**Task goal**
Leaving the pictures aside, write out the whole listing below exactly.

**Data extracts**
________________________
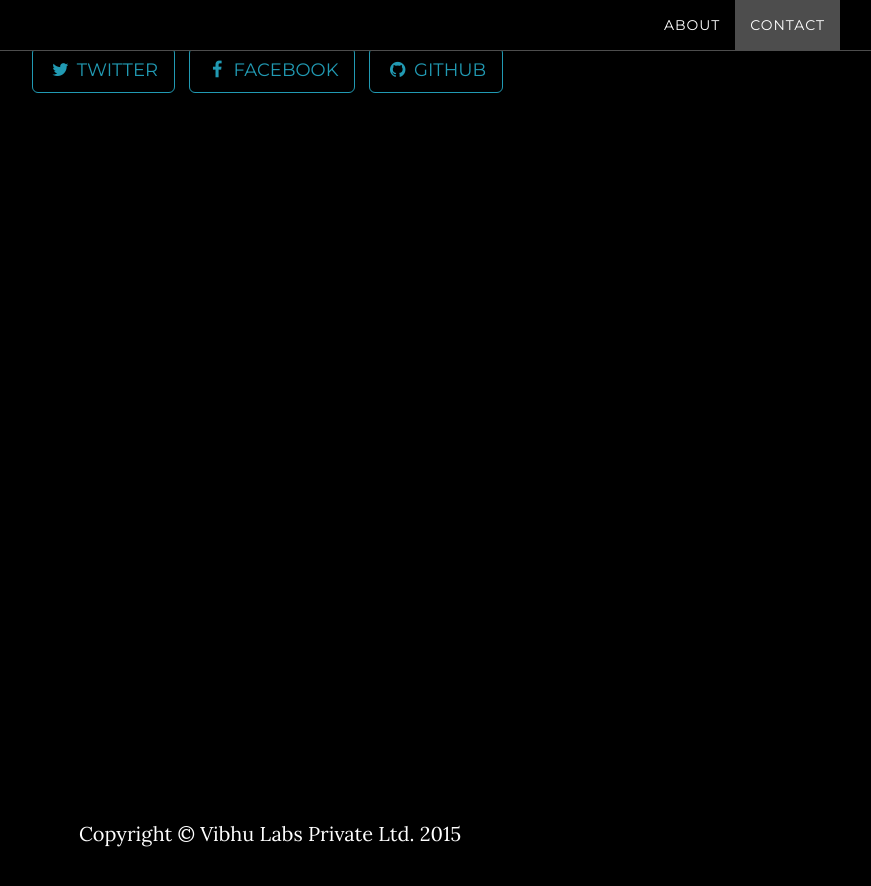
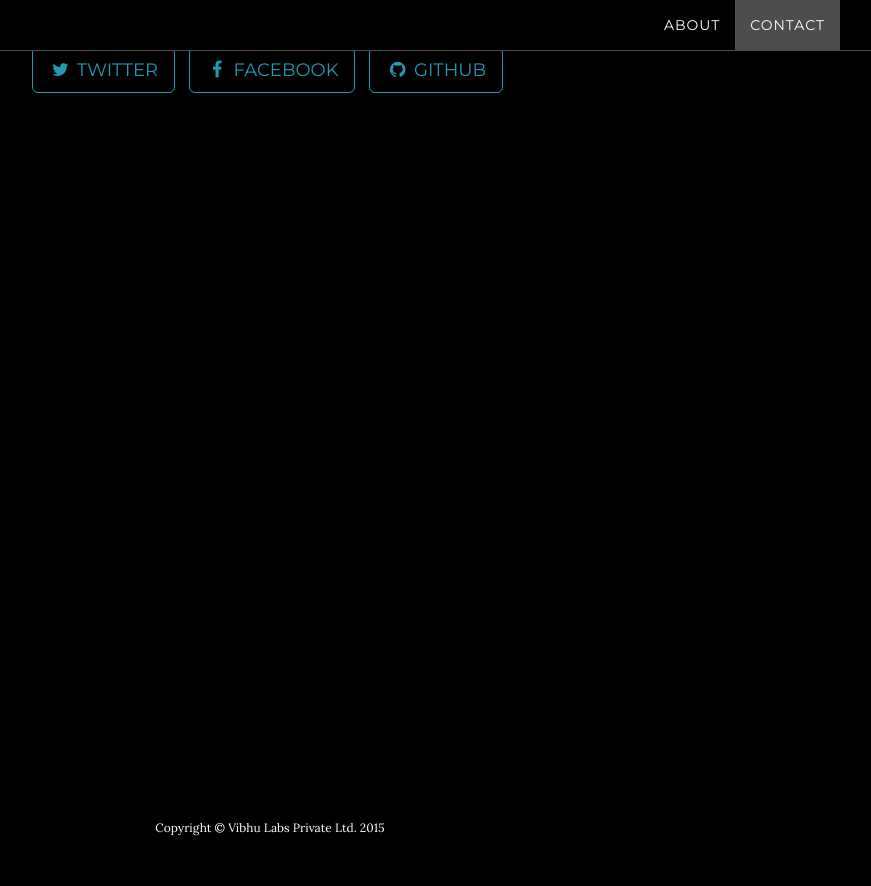
Before and after one commit to vibhulabs/vibhulab.github.io, a Jekyll site: the page built from index.html, in a window 1280 px wide and 900 px high, scrolled down 1785 px. Shown: the top 886 px of the window, without its empty margins (370-1241 px from the left). Built offline with Jekyll 4.4.1, drawn with Linux system fonts in a browser that asks for light colours.

Commit message:
Adjusted footer text size.

```diff
--- a/_includes/footer.html
+++ b/_includes/footer.html
@@ -1,6 +1,6 @@
     <!-- Footer -->
     <footer>
         <div class="container text-center">
-            <p>Copyright &copy; {{ site.footer }} 20{{ site.time | date: '%y' }}</p>
+            <p style="font-size: 12px;">Copyright &copy; {{ site.footer }} 20{{ site.time | date: '%y' }}</p>
         </div>
     </footer>
```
________________________
**Answer for this exercise**
Before and after one commit to vibhulabs/vibhulab.github.io, a Jekyll site: the page built from index.html, in a window 1280 px wide and 900 px high, scrolled down 1785 px. Shown: the top 886 px of the window, without its empty margins (370-1241 px from the left). Built offline with Jekyll 4.4.1, drawn with Linux system fonts in a browser that asks for light colours.

Commit message:
Adjusted footer text size.

```diff
--- a/_includes/footer.html
+++ b/_includes/footer.html
@@ -1,6 +1,6 @@
     <!-- Footer -->
     <footer>
         <div class="container text-center">
-            <p>Copyright &copy; {{ site.footer }} 20{{ site.time | date: '%y' }}</p>
+            <p style="font-size: 12px;">Copyright &copy; {{ site.footer }} 20{{ site.time | date: '%y' }}</p>
         </div>
     </footer>
```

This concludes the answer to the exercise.